PROBLEM STATEMENT - Exact repetition of every record is required.
START RECORD EXTRACTS
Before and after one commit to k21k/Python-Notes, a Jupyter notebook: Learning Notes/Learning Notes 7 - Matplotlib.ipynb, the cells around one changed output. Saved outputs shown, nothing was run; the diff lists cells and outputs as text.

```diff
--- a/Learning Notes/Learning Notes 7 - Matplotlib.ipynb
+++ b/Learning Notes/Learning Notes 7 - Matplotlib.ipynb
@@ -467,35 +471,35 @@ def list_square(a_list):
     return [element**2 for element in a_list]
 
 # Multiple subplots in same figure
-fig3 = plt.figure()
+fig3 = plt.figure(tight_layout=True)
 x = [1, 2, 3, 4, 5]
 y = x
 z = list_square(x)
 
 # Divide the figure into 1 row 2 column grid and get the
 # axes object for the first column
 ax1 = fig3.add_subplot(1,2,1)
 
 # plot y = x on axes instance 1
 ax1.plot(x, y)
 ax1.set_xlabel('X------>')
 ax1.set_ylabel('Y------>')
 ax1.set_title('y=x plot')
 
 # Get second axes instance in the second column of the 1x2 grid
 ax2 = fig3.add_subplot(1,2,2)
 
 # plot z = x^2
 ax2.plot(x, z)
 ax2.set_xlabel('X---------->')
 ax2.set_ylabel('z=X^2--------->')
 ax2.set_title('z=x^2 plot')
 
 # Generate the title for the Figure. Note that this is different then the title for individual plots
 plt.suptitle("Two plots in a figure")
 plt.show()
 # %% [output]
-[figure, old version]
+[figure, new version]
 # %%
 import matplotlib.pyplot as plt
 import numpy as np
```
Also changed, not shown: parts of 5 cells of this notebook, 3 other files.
END RECORD EXTRACTS
WRITTEN RESPONSE -
Before and after one commit to k21k/Python-Notes, a Jupyter notebook: Learning Notes/Learning Notes 7 - Matplotlib.ipynb, the cells around one changed output. Saved outputs shown, nothing was run; the diff lists cells and outputs as text.

```diff
--- a/Learning Notes/Learning Notes 7 - Matplotlib.ipynb
+++ b/Learning Notes/Learning Notes 7 - Matplotlib.ipynb
@@ -467,35 +471,35 @@ def list_square(a_list):
     return [element**2 for element in a_list]
 
 # Multiple subplots in same figure
-fig3 = plt.figure()
+fig3 = plt.figure(tight_layout=True)
 x = [1, 2, 3, 4, 5]
 y = x
 z = list_square(x)
 
 # Divide the figure into 1 row 2 column grid and get the
 # axes object for the first column
 ax1 = fig3.add_subplot(1,2,1)
 
 # plot y = x on axes instance 1
 ax1.plot(x, y)
 ax1.set_xlabel('X------>')
 ax1.set_ylabel('Y------>')
 ax1.set_title('y=x plot')
 
 # Get second axes instance in the second column of the 1x2 grid
 ax2 = fig3.add_subplot(1,2,2)
 
 # plot z = x^2
 ax2.plot(x, z)
 ax2.set_xlabel('X---------->')
 ax2.set_ylabel('z=X^2--------->')
 ax2.set_title('z=x^2 plot')
 
 # Generate the title for the Figure. Note that this is different then the title for individual plots
 plt.suptitle("Two plots in a figure")
 plt.show()
 # %% [output]
-[figure, old version]
+[figure, new version]
 # %%
 import matplotlib.pyplot as plt
 import numpy as np
```
Also changed, not shown: parts of 5 cells of this notebook, 3 other files.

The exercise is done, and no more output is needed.